● DIRECTIONS
Reproduce each entry exactly as written.

● AVAILABLE DATA

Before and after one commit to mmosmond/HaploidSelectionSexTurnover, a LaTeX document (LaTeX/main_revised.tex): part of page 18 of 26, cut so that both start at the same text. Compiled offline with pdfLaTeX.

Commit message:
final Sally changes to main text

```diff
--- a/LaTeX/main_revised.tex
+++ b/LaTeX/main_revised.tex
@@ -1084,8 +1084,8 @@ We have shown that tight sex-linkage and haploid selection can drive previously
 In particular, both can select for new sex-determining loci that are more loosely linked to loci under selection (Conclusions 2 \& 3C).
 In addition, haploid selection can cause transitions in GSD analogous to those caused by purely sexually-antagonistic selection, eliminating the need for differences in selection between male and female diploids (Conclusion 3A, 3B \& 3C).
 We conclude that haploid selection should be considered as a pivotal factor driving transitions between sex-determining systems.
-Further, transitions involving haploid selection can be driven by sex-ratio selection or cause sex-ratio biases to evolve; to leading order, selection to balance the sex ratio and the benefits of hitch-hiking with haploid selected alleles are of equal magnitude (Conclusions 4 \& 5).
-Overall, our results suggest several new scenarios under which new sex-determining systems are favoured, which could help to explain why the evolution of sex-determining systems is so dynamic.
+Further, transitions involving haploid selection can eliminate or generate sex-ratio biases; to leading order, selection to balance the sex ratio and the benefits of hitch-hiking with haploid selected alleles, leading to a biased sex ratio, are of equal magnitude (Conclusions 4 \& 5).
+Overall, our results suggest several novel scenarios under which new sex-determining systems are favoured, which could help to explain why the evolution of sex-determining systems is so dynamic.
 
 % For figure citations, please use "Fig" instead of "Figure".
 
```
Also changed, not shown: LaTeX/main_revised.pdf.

● RESULT FOR THIS TASK
Before and after one commit to mmosmond/HaploidSelectionSexTurnover, a LaTeX document (LaTeX/main_revised.tex): part of page 18 of 26, cut so that both start at the same text. Compiled offline with pdfLaTeX.

Commit message:
final Sally changes to main text

```diff
--- a/LaTeX/main_revised.tex
+++ b/LaTeX/main_revised.tex
@@ -1084,8 +1084,8 @@ We have shown that tight sex-linkage and haploid selection can drive previously
 In particular, both can select for new sex-determining loci that are more loosely linked to loci under selection (Conclusions 2 \& 3C).
 In addition, haploid selection can cause transitions in GSD analogous to those caused by purely sexually-antagonistic selection, eliminating the need for differences in selection between male and female diploids (Conclusion 3A, 3B \& 3C).
 We conclude that haploid selection should be considered as a pivotal factor driving transitions between sex-determining systems.
-Further, transitions involving haploid selection can be driven by sex-ratio selection or cause sex-ratio biases to evolve; to leading order, selection to balance the sex ratio and the benefits of hitch-hiking with haploid selected alleles are of equal magnitude (Conclusions 4 \& 5).
-Overall, our results suggest several new scenarios under which new sex-determining systems are favoured, which could help to explain why the evolution of sex-determining systems is so dynamic.
+Further, transitions involving haploid selection can eliminate or generate sex-ratio biases; to leading order, selection to balance the sex ratio and the benefits of hitch-hiking with haploid selected alleles, leading to a biased sex ratio, are of equal magnitude (Conclusions 4 \& 5).
+Overall, our results suggest several novel scenarios under which new sex-determining systems are favoured, which could help to explain why the evolution of sex-determining systems is so dynamic.
 
 % For figure citations, please use "Fig" instead of "Figure".
 
```
Also changed, not shown: LaTeX/main_revised.pdf.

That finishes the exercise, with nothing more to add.